Meanwhile, back in Boston, our favorite mayor is advocating for the smoke-free housing. How can someone who is against civil disobedience be all for encroaching on people’s rights? It makes no sense to me. I doubt if it makes any sense to you folks, either.
3. No one at the helm.
It’s been a couple of months now and still the MBTA has yet to hire a General Manager. In fact, no one has even applied for the job since the T sent out ads for it.
The MBTA is the fifth-largest transit system in the USA, according to its ridership records. It’s a wonder why anyone hasn’t wanted to jump all over an opportunity like that.
But maybe that’s just it. The MBTA has made a reputation of eating its young, or its GMs, as it were. Granted, the last GM, Rich Davey, left to run the larger agency MassDOT, but you’ve got to wonder if he bailed out because he thought dealing with MassDOT would be easier than dealing with the T and its many problems, most of which are financial.

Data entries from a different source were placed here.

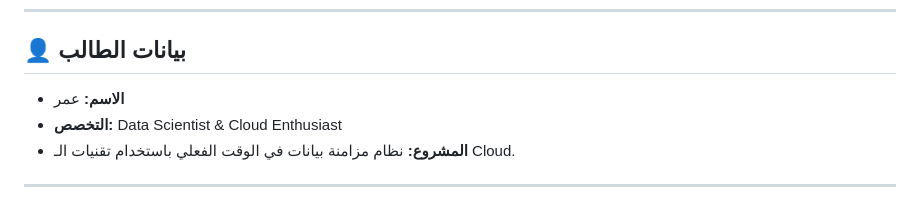
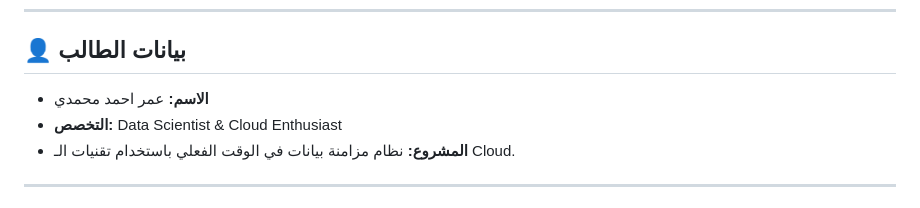
Before and after one commit to Mohamady1/Cloud, a Markdown page: README.md, the part around the change. Rendered like a GitHub page.

```diff
--- a/README.md
+++ b/README.md
@@ -7,7 +7,7 @@
 
 ## 👤 بيانات الطالب
 
-- **الاسم:** عمر
+- **الاسم:** عمر احمد محمدي
 - **التخصص:** Data Scientist & Cloud Enthusiast
 - **المشروع:** نظام مزامنة بيانات في الوقت الفعلي باستخدام تقنيات الـ Cloud.
 
```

Besides, who wants to be the head of this agency when the words “fare increase” are mentioned?
4. From the what-were-we-thinking department.
I just couldn’t end this column without taking a poke at our beloved Boston Red Sox after what was supposed to be a championship season. At one point, the Sox were the best team in baseball, and blew not only a first-place lead to the dreaded Yankees, but also lost the wildcard race to Tampa Bay.
Ironically, Tampa Bay lost a salary race trying to resign one of their big stars, Carl Crawford, to Boston. Crawford turned out to be a bigger bust than the Red Sox. Now that the Sox have lost both their manager and GM, you’ve got to wonder what John Henry and the rest of the Sox ownership were and are thinking.
Meanwhile, Theo, there is a job opening at the MBTA.
JAMES SHEARER is board president and a co-founder of Spare Change News.